## Task to complete:
Check each line of the entries below for the word "empty", and copy out the ones that have it.

## Extracted information:

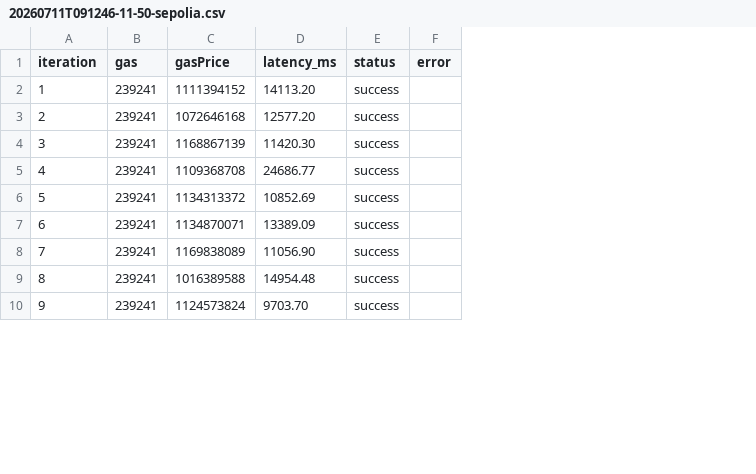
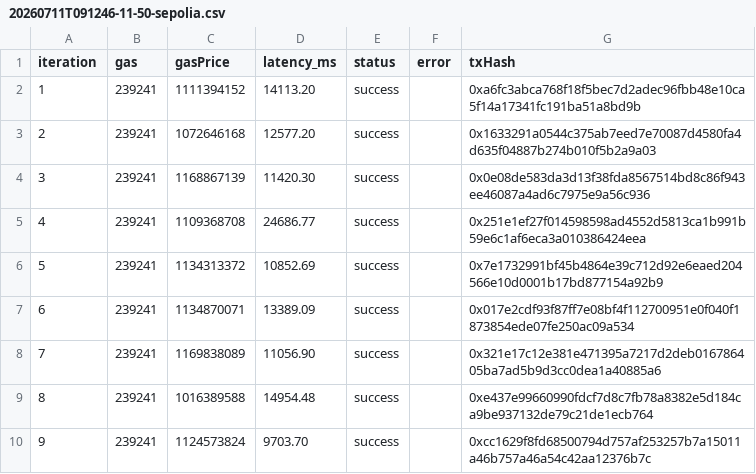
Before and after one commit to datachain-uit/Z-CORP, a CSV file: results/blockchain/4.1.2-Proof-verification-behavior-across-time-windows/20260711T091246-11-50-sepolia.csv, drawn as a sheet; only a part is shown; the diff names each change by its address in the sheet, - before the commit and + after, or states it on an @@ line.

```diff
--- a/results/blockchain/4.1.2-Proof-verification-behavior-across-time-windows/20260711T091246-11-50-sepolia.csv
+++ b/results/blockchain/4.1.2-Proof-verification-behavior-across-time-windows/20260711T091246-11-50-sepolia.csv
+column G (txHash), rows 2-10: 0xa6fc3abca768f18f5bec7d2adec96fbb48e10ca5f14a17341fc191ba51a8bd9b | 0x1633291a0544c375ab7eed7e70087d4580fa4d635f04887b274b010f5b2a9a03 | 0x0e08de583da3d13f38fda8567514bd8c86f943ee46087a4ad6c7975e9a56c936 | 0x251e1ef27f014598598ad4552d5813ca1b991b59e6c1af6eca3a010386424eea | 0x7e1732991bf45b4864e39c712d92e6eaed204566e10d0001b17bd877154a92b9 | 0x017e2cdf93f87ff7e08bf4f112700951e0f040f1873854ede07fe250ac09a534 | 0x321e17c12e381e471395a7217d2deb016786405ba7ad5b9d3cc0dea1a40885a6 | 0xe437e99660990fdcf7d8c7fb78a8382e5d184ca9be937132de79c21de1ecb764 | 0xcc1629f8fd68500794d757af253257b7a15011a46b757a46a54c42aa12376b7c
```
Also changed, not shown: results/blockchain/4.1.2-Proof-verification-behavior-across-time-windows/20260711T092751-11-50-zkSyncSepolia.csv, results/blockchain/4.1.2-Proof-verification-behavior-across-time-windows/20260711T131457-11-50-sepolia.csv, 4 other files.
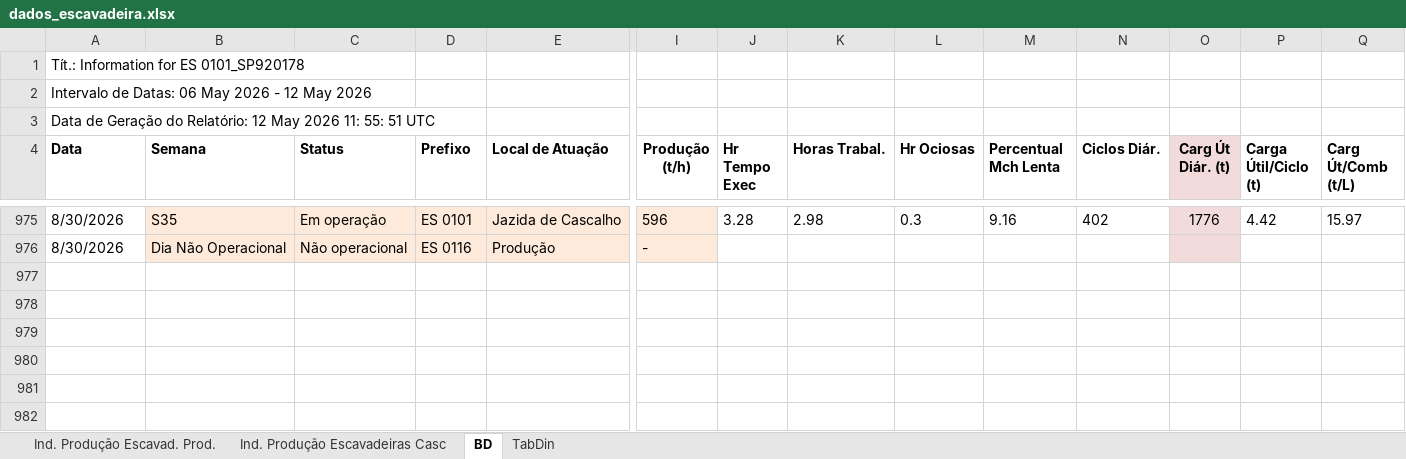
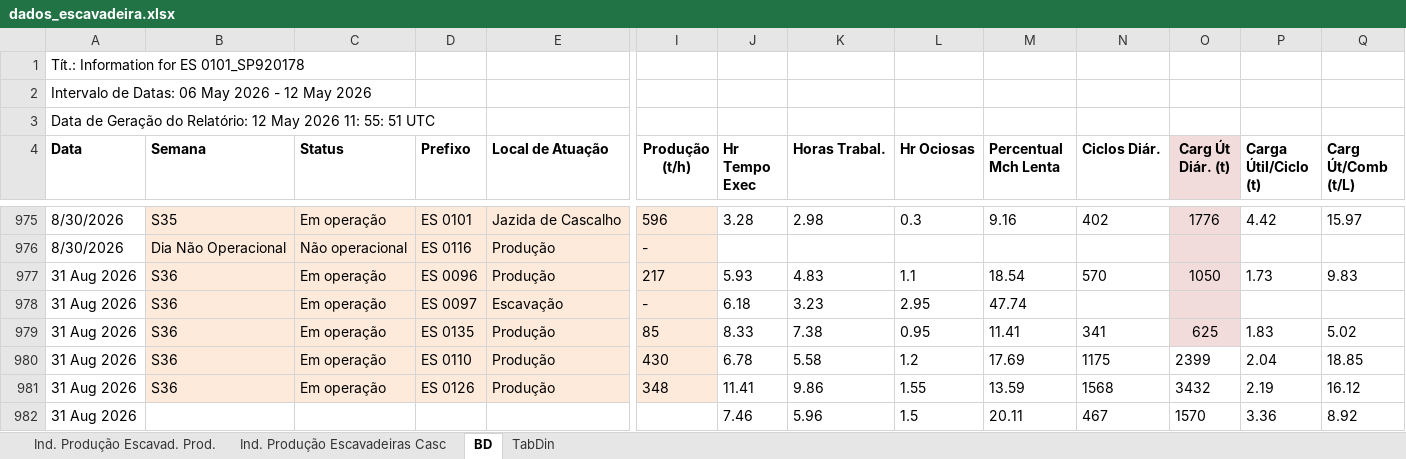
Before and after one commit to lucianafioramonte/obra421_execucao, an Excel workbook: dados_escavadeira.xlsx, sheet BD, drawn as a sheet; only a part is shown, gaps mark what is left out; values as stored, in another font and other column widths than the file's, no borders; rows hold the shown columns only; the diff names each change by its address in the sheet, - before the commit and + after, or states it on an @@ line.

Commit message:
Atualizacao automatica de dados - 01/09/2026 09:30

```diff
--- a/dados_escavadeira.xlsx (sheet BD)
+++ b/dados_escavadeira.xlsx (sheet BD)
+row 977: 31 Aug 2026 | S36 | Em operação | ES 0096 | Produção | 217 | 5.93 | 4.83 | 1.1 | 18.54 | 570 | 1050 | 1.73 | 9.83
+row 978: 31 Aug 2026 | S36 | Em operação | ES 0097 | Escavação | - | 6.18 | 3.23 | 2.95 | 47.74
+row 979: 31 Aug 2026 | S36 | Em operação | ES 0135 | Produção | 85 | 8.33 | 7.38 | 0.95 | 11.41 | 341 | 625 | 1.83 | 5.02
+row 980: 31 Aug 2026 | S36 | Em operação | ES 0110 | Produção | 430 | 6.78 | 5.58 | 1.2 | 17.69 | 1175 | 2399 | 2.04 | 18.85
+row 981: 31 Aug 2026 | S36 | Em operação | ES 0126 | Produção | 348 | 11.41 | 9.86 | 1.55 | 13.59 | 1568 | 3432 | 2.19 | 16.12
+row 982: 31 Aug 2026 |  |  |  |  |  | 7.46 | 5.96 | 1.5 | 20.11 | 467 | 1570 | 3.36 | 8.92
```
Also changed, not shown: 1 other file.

...

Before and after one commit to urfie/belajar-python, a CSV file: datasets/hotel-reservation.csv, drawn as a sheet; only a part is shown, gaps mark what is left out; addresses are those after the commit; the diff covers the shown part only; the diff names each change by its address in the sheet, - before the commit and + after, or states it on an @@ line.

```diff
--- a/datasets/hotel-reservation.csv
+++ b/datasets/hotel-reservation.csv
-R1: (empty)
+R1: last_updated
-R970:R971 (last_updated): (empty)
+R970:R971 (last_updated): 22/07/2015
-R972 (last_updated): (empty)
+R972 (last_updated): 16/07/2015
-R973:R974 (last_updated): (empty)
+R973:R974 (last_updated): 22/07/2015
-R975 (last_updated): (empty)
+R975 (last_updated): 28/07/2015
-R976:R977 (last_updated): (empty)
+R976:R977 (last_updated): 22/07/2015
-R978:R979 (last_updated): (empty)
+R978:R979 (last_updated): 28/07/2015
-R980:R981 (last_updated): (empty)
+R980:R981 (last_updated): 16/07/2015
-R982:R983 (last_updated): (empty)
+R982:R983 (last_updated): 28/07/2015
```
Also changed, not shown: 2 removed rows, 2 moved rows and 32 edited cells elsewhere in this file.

## Task result:
-R1: (empty)
-R970:R971 (last_updated): (empty)
-R972 (last_updated): (empty)
-R973:R974 (last_updated): (empty)
-R975 (last_updated): (empty)
-R976:R977 (last_updated): (empty)
-R978:R979 (last_updated): (empty)
-R980:R981 (last_updated): (empty)
-R982:R983 (last_updated): (empty)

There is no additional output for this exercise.